After a change order has been issued, the contractor should adjust the schedule of values and the construction progress schedule to reflect the appropriate changes. The contractor typically adjusts the schedule by adding additional, independent lines to the original schedule of values, allowing for the review of the work described in the change. Doing so also keeps the original schedule of values intact with no adjustments in those line item costs necessary.
Another way, in a typical G703 form, is to adjusts the schedule of value directly by breaking down the change order by trade. In this method is necessary to have two additional columns in the schedule of value form; one column will show “previous change orders” and another column for “current change orders”. The total value of the “current change orders” columns must match with the total value of the change order. See example below.
When a Change Order Affects the Time Horizon
Typical contract provisions state that time limits in the contract documents are of the essence. “Time is of the essence” means that performance by the contractor within the period specified in the contract is necessary to provide a completed project to the owner. Failure to act within the time required constitutes a breach of the contract. The time limit is the period allotted in the contract documents to achieve substantial completion of the project. By signing the agreement, the contractor acknowledges that the time limit stated is a reasonable period in which to construct the project.
Some changes do not have significant monetary impact but do require more time for completion. Time changes should be documented as prescribed in the contract, which may include documentation on how the change affects the schedule’s critical path. Often, a formal record of the day count on the project is kept. In such cases, all parties to the contract need to review the count regularly and immediately notify the others if there is disagreement with the stated day count.
Payment Applications, Change Orders and Contract Modifications
Once the change orders have been documented and are reflected in contract modifications, the next step is to incorporate these changes in the payment application. The payment application is a document that must be prepared in the form stipulated within the contract documents.
Each pay application must include the
- contract accounting summary that includes the original contract sum
- total of approved change orders to date
- total completed and stored to date
- total amount to bill the specific period
- any stored material and retainage
- balance to finish
This form must be certified by the contractor, signed and notarized. (Refer to Understanding the Schedule of Values (SOV) and Payment Applications from an Entry-level Perspective)

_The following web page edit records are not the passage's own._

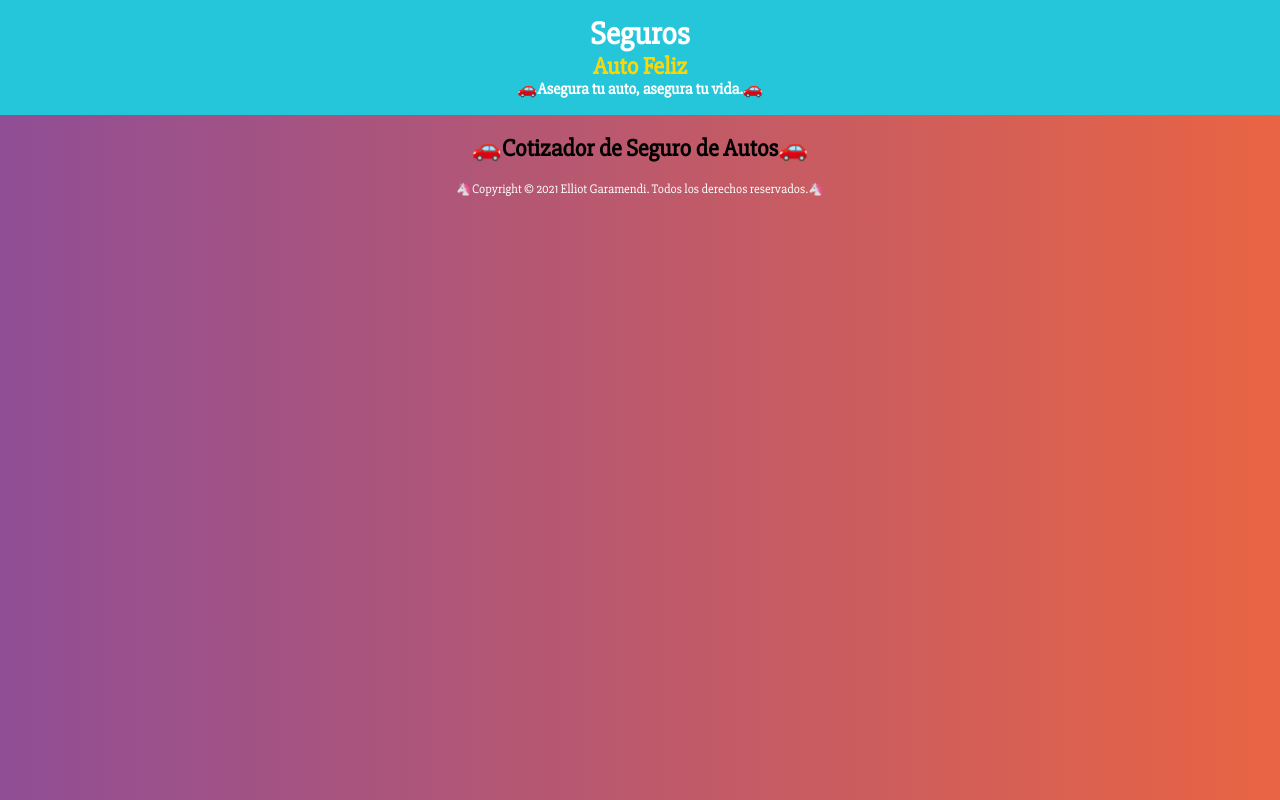
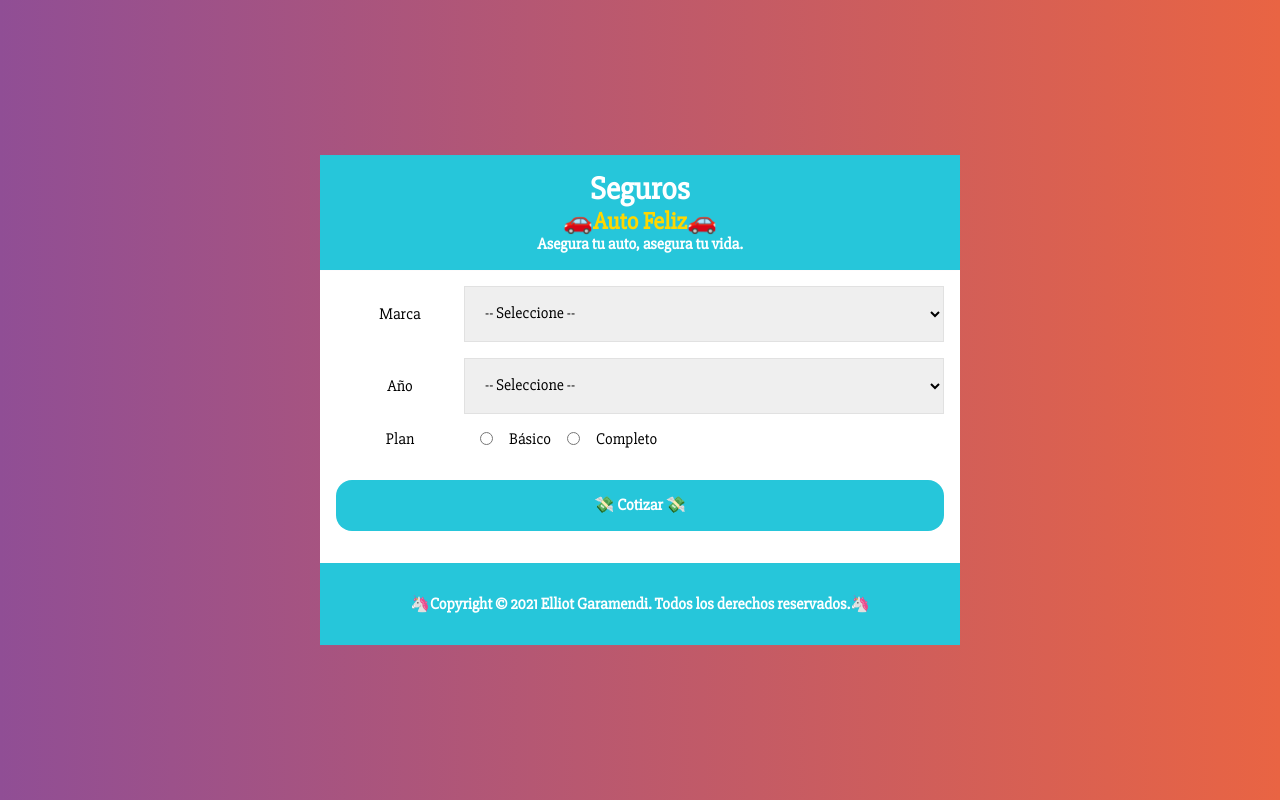
Before and after one commit to ElliotXLeo/auto-insurance-quote-jp-r, a React (Create React App) app: page / in a window 1280 px wide. Built offline with nearby package versions, Linux system fonts and the light colour scheme.

Commit message:
Components Formulario. Helper

```diff
--- a/src/App.js
+++ b/src/App.js
@@ -1,12 +1,32 @@
-import { Fragment } from 'react';
+import { useState } from "react";
+import styled from "@emotion/styled";
+
 import Header from './components/Header';
 import Footer from './components/Footer';
+import Formulario from "./components/Formulario";
+
+
+const Contenedor = styled.div`
+  position: relative;
+  top: 50vh;
+  max-width: 640px;
+  margin: 0 auto;
+  transform: translateY(-50%);
+`;
+
+const ContenedorFormulario = styled.div`
+  background-color: var(--theme-color);
+  padding: 1rem;
+  width: 100%;
+`;
 
 function App() {
 
+  const [summary, setSummary] = useState({});
+
   const company = {
-    name: 'Auto Feliz',
-    slogan: '🚗Asegura tu auto, asegura tu vida.🚗',
+    name: '🚗Auto Feliz🚗',
+    slogan: 'Asegura tu auto, asegura tu vida.',
     comercialActivity: 'Seguros'
   }
 
@@ -14,20 +34,24 @@ function App() {
   const author = 'Elliot Garamendi';
 
   return (
-    <Fragment>
+    <Contenedor>
       <Header
         company={company}
       />
 
       <main className="main">
-        <h2>🚗Cotizador de Seguro de Autos🚗</h2>
+        <ContenedorFormulario>
+          <Formulario
+            setSummary={setSummary}
+          />
+        </ContenedorFormulario>
       </main>
 
       <Footer
         currentDate={currentDate}
         author={author}
       />
-    </Fragment>
+    </Contenedor>
   );
 }
 
--- /dev/null
+++ b/src/Helper.js
@@ -0,0 +1,55 @@
+export const lastTenYears = () => {
+  const currentDate = new Date().getFullYear();
+  let i = currentDate;
+  let lastTenYears = [];
+  while (i >= (currentDate - 9)) {
+    lastTenYears.push(i);
+    i--;
+  }
+  return lastTenYears;
+}
+
+export const yearsDifference = (year) => {
+  return new Date().getFullYear() - year;
+}
+
+export const priceMark = (mark) => {
+  let increase = 1;
+  switch (mark) {
+
+  }
+  switch (mark) {
+    case ('europeo'):
+      increase = 1.3;
+      break;
+    case ('americano'):
+      increase = 1.15;
+      break;
+    case ('asiatico'):
+      increase = 1.05;
+      break;
+    default:
+      increase = 1;
+      break;
+  }
+  return increase;
+}
+
+export const pricePlan = (plan) => {
+  let increase = 1;
+  switch (plan) {
+
+  }
+  switch (plan) {
+    case ('basico'):
+      increase = 1.2;
+      break;
+    case ('completo'):
+      increase = 1.5;
+      break;
+    default:
+      increase = 1;
+      break;
+  }
+  return increase;
+}
--- a/src/components/Footer.js
+++ b/src/components/Footer.js
@@ -1,11 +1,21 @@
 import React from 'react';
 import PropTypes from 'prop-types';
+import styled from '@emotion/styled';
+
+const ContenedorHeader = styled.header`
+  background-color: var(--primary-color);
+  padding: 1rem;
+  font-weight: bold;
+  color: var(--text-color);
+  text-align: center;
+`;
+
 
 const Footer = ({ currentDate, author }) => {
   return (
-    <footer className="footer animate__animated animate__fadeInUp">
+    <ContenedorHeader className="ContenedorHeader animate__animated animate__fadeInUp">
       <p>🦄Copyright &copy; {currentDate} {author}. Todos los derechos reservados.🦄</p>
-    </footer>
+    </ContenedorHeader>
   );
 }
 
--- /dev/null
+++ b/src/components/Formulario.js
@@ -0,0 +1,174 @@
+import styled from "@emotion/styled";
+import { Fragment, useState } from "react";
+import { lastTenYears, yearsDifference, priceMark, pricePlan } from "../Helper";
+
+const Campo = styled.div`
+  display: flex;
+  margin-bottom: 1rem;
+  align-items: center;
+`;
+
+const CampoLabel = styled.label`
+  flex: 0 0 8rem;
+`;
+
+const CampoSelect = styled.select`
+  display: block;
+  width: 100%;
+  padding: 1rem;
+  border: 0.1rem solid #e1e1e1;
+`;
+
+const CampoInput = styled.input`
+  margin: 0 1rem;
+`;
+
+const CampoBoton = styled.button`
+  background-color: var(--primary-color);
+  font-size: 1rem;
+  width: 100%;
+  padding: 1rem;
+  color: var(--text-color);
+  font-weight: bold;
+  border: none;
+  border-radius: 1rem;
+  margin: 1rem 0;
+  cursor: pointer;
+  transition: all 0.5s;
+
+  &:hover{
+    filter: brightness(110%);
+    color: var(--text-color-inverse);
+  }
+`;
+
+const Error = styled.div`
+  background-color: red;
+  color: var(--text-color);
+  padding: 1rem;
+  margin: 0.5rem 0;
+  width: 100%;
+  text-align: center;
+  font-weight: bold;
+  border-radius: 1rem;
+`;
+
+const Formulario = ({ setSummary }) => {
+
+  const tenYears = lastTenYears();
+
+  const [datos, setDatos] = useState({
+    mark: '',
+    year: '',
+    plan: ''
+  });
+
+  const [error, setError] = useState(false);
+
+  const { mark, year, plan } = datos;
+
+  const getInformation = (e) => {
+    setDatos({
+      ...datos,
+      [e.target.name]: e.target.value
+    });
+  };
+
+  const handleSubmit = (e) => {
+    e.preventDefault();
+    if (mark.trim() === '' || year.trim() === '' || plan.trim() === '') {
+      setError(true);
+      return;
+    }
+    setError(false);
+
+    let safe = 2000;
+    const difference = yearsDifference(year);
+
+    safe -= difference * safe * 0.03;
+    safe = priceMark(mark) * safe;
+    safe = pricePlan(plan) * safe;
+    setSummary({
+      safe,
+      datos
+    });
+  }
+
+  return (
+    <Fragment>
+
+      <form
+        onSubmit={handleSubmit}
+      >
+        {
+          error ?
+            <Error>
+              Todos los campos son obligatorios.
+            </Error>
+            :
+            null
+        }
+        <div>
+          <Campo>
+            <CampoLabel htmlFor="mark" className="form-label">Marca</CampoLabel>
+            <CampoSelect
+              id="mark"
+              name="mark"
+              value={mark}
+              required
+              onChange={getInformation}
+            >
+              <option value="">-- Seleccione --</option>
+              <option value="americano">Americano</option>
+              <option value="europeo">Europeo</option>
+              <option value="asiatico">Asiatico</option>
+            </CampoSelect>
+          </Campo>
+
+          <Campo>
+            <CampoLabel htmlFor="year" className="form-label">Año</CampoLabel>
+            <CampoSelect
+              id="year"
+              name="year"
+              value={year}
+              required
+              onChange={getInformation}
+            >
+              <option value="">-- Seleccione --</option>
+              {tenYears.map((year) => {
+                return (
+                  <option value={year} key={year}>{year}</option>
+                );
+              })}
+            </CampoSelect>
+          </Campo>
+
+          <Campo>
+            <CampoLabel className="form-label">Plan</CampoLabel>
+            <CampoInput
+              type="radio"
+              name="plan"
+              value="basico"
+              // required
+              checked={plan === "basico"}
+              onChange={getInformation}
+            /> Básico
+
+            <CampoInput
+              type="radio"
+              name="plan"
+              value="completo"
+              // required
+              checked={plan === "completo"}
+              onChange={getInformation}
+            /> Completo
+          </Campo>
+
+        </div>
+        <CampoBoton type="submit">💸 Cotizar 💸</CampoBoton>
+      </form>
+    </Fragment>
+  );
+}
+
+export default Formulario;
--- a/src/components/Header.js
+++ b/src/components/Header.js
@@ -3,10 +3,10 @@ import PropTypes from 'prop-types';
 import styled from "@emotion/styled";
 
 const ContenedorHeader = styled.header`
-  background-color: #26c6da;
+  background-color: var(--primary-color);
   padding: 1rem;
   font-weight: bold;
-  color: #ffffff;
+  color: var(--text-color);
   text-align: center;
 `;
 
--- a/src/index.css
+++ b/src/index.css
@@ -1,7 +1,13 @@
+* {
+  box-sizing: border-box;
+}
+
 html {
-  box-sizing: border-box;
+  --theme-color: #ffffff;
+  --text-color: #ffffff;
+  --text-color-inverse: #000000;
+  --primary-color: #26c6da;
   --gold: #ffd700;
-  --text-color: #ffffff;
 }
 
 .body {
@@ -19,8 +25,9 @@ html {
   color: var(--gold);
 }
 
-.main{
+.main {
   text-align: center;
+  width: 100%
 }
 
 ul {
```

In order to incorporate the change order in a pay application, the change order must be properly submitted and approved by the owner. Incorporating the change order in the pay application can be done in two different ways:
- Adding an additional line per change order without affecting the original schedule of value.
- Adding two columns showing previous change orders and current change orders amount and split it by trade throughout the schedule of value to adjust the contract amount.
It can be included individually, but a common method is to create one change order monthly that includes all individual changes approved during that month, differentiating the documents by names or acronyms, such as:
- Change order request (COR) or potential change orders (PCO) that include one change order in a per basis case.
- Prime contracts change order (PCCO) that includes all change orders approved during that month.
In the construction business, changes are often inevitable. The important thing to remember is that with rigorous upkeep of processes and documentation, events that require a change in plans can be managed smoothly. For more information on best practices in managing change orders and contract modifications, please contact Gisel Hernandez.